I’m not trying to cause a big s-s-sensation (Talkin’ ’bout my generation)
I’m just talkin’ ’bout my g-g-g-generation (Talkin’ ’bout my generation)
Various stories exist as to the reason for Roger Daltrey’s distinctive vocal delivery. One is that the song began as a slow “talking” blues number without the stutter. Another reason is that it was suggested to Daltrey that he stutter to sound like a British mod on ‘speed’. It is also proposed, albeit less frequently, that the stutter was introduced to give the group a framework for implying an expletive in the lyrics: “Why don’t you all fff… fade away!” However, producer Shel Talmy insisted it was simply “one of those happy accidents” that he thought they should keep.
‘My Generation’ features one of the first bass solos in Rock history. John Entwistle used a new-on-the-market Danelectro bass to play it, but after he kept breaking strings trying to record it, the bassist ended up recording his parts on his trusted Fender Jazz bass.

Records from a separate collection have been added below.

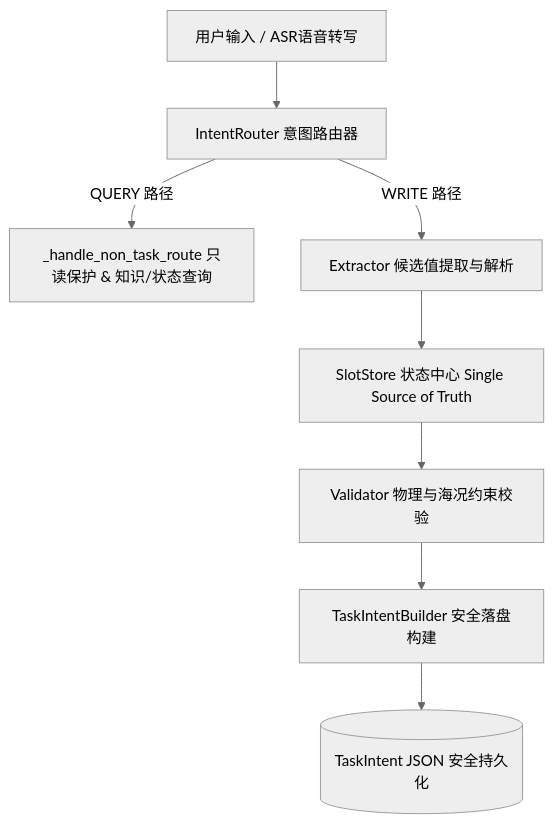
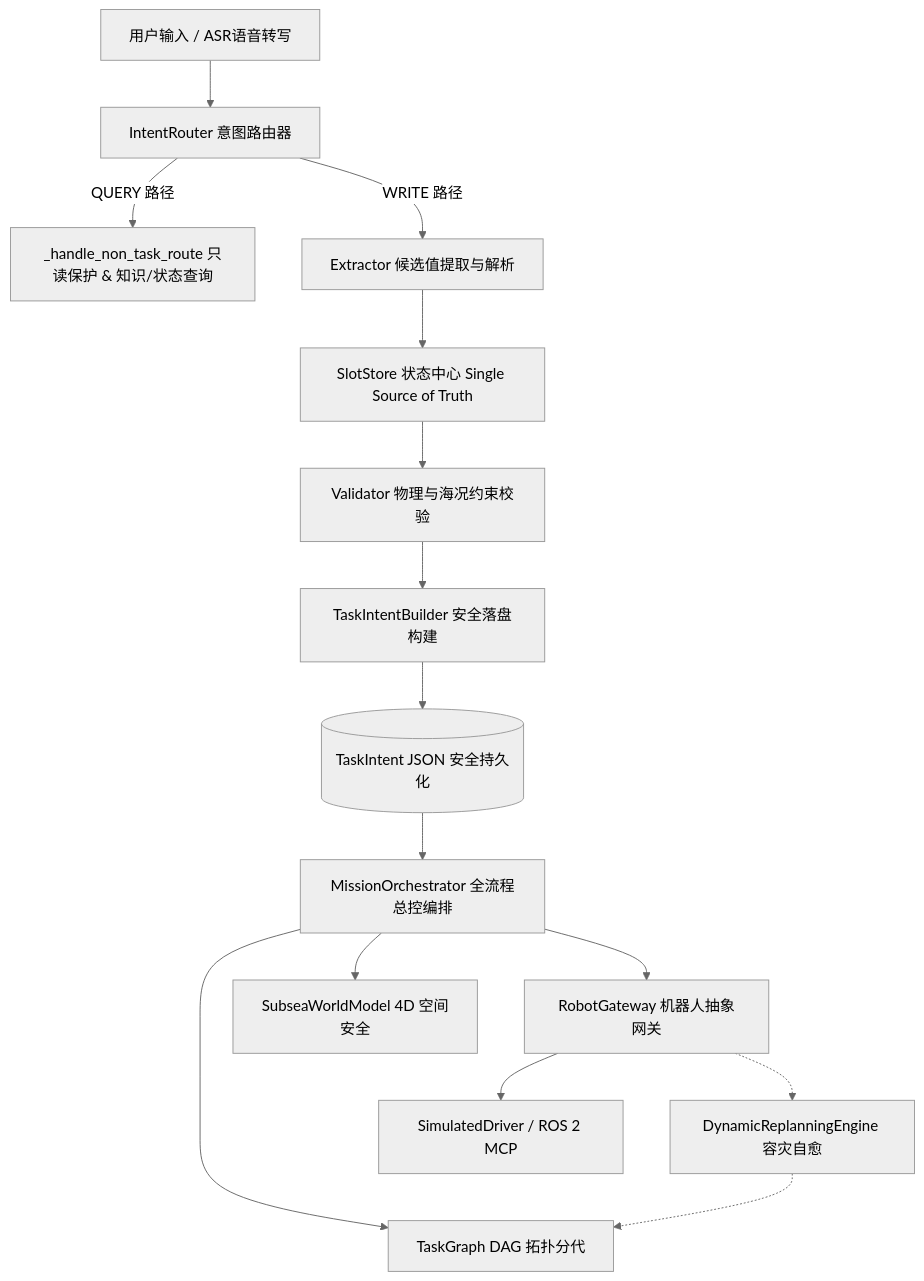
One commit to Pitohuie-AIversion/seagent1.0-main_asr changed the diagram in README.md. Above: the diagram before and after it, drawn with Mermaid (neutral theme). The commit also changed other lines of this file and 1 other file, not shown here.

Commit message:
docs(readme): update system architecture, capabilities, and directory layout for all 10 core domains

````diff
--- a/README.md
+++ b/README.md
@@ -37,10 +42,17 @@
 ```mermaid
 graph TD
     UserInput[用户输入 / ASR语音转写] --> IntentRouter[IntentRouter 意图路由器]
     IntentRouter -->|QUERY 路径| KnowledgeQuery[_handle_non_task_route 只读保护 & 知识/状态查询]
     IntentRouter -->|WRITE 路径| Extractor[Extractor 候选值提取与解析]
     Extractor --> SlotStore[SlotStore 状态中心 Single Source of Truth]
     SlotStore --> Validator[Validator 物理与海况约束校验]
     Validator --> TaskIntentBuilder[TaskIntentBuilder 安全落盘构建]
     TaskIntentBuilder --> TaskIntentPersistence[(TaskIntent JSON 安全持久化)]
+    TaskIntentPersistence --> MissionOrchestrator[MissionOrchestrator 全流程总控编排]
+    MissionOrchestrator --> TaskGraph[TaskGraph DAG 拓扑分代]
+    MissionOrchestrator --> WorldModel[SubseaWorldModel 4D 空间安全]
+    MissionOrchestrator --> RobotGateway[RobotGateway 机器人抽象网关]
+    RobotGateway --> Drivers[SimulatedDriver / ROS 2 MCP]
+    RobotGateway -.-> Replanning[DynamicReplanningEngine 容灾自愈]
+    Replanning -.-> TaskGraph
 ```
````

Entwistle (aka The Ox), was the least visible member of the band, and his bass solos on this song threw off directors when The Who would perform the song on TV shows. When it got to his part, the cameras would often go to guitarist Pete Townshend, and his fingers wouldn’t be moving.
And drummer Keith Moon’s contribution to the song? Well, he played like he always did – like the complete madman that he was. And it sounds superb.
In a 1987 Rolling Stone magazine interview, Townshend explained: “‘My Generation’ was very much about trying to find a place in society. I was very, very lost. The band was young then. It was believed that its career would be incredibly brief.”
In 1965, Daltrey claimed he would kill himself before reaching 30 because he didn’t want to get old. He continued to perform the song, explaining that it is about an attitude, not a physical age.
The performance of “My Generation” on the Smothers Brothers Comedy Hour was another defining moment in the television comedy series. As they often did during that period, The Who destroyed their instruments at the conclusion of their performance. However, a stagehand, at the request of Keith Moon, had overloaded Moon’s kick drum with explosives. When they were detonated, the explosion was so intense that Moon was injured by cymbal shrapnel and bandmate Pete Townshend’s hearing was permanently damaged.